### ASSIGNMENT
From the records below, copy the lines that include "release".

### STUDY MATERIAL

- - - -

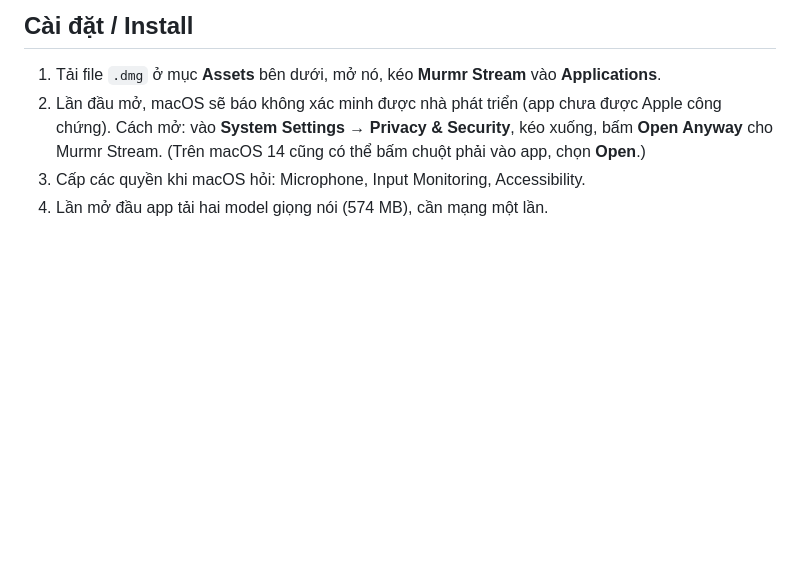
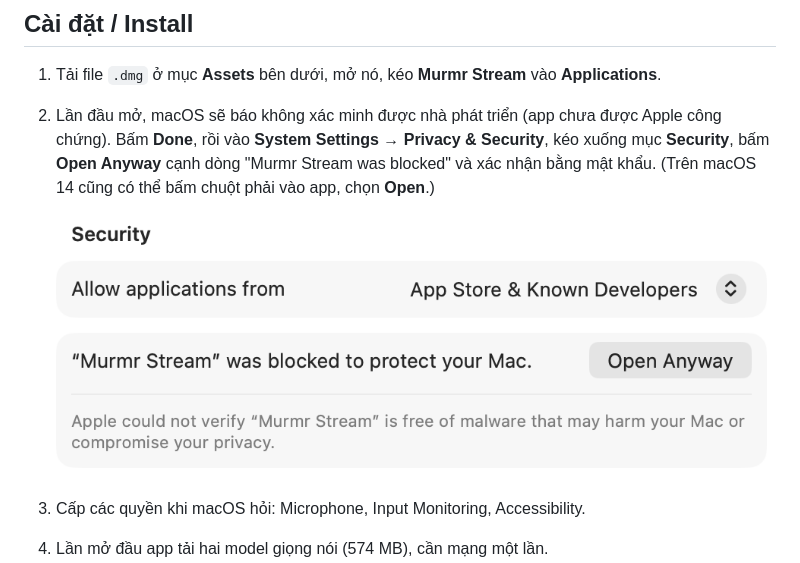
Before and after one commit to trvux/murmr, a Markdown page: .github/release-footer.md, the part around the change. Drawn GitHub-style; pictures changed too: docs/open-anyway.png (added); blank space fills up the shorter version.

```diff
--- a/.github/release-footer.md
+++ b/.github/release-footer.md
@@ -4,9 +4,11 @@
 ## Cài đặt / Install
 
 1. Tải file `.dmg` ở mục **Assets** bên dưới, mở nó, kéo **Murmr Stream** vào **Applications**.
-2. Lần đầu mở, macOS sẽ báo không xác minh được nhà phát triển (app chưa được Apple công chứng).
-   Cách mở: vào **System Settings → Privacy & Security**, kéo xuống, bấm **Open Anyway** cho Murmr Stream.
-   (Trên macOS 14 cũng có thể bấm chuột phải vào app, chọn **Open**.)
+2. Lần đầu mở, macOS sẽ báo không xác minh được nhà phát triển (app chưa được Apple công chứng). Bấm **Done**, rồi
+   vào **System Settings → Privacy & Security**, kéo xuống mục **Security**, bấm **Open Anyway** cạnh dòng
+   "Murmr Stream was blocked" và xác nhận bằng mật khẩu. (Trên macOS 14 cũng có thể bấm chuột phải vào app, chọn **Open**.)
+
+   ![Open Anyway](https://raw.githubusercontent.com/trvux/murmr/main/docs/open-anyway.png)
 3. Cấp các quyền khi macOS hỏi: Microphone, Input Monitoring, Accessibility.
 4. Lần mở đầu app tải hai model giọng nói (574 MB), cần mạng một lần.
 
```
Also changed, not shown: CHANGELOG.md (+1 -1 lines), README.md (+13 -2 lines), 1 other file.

- - - -

### EXERCISE RESPONSE
Before and after one commit to trvux/murmr, a Markdown page: .github/release-footer.md, the part around the change. Drawn GitHub-style; pictures changed too: docs/open-anyway.png (added); blank space fills up the shorter version.
--- a/.github/release-footer.md
+++ b/.github/release-footer.md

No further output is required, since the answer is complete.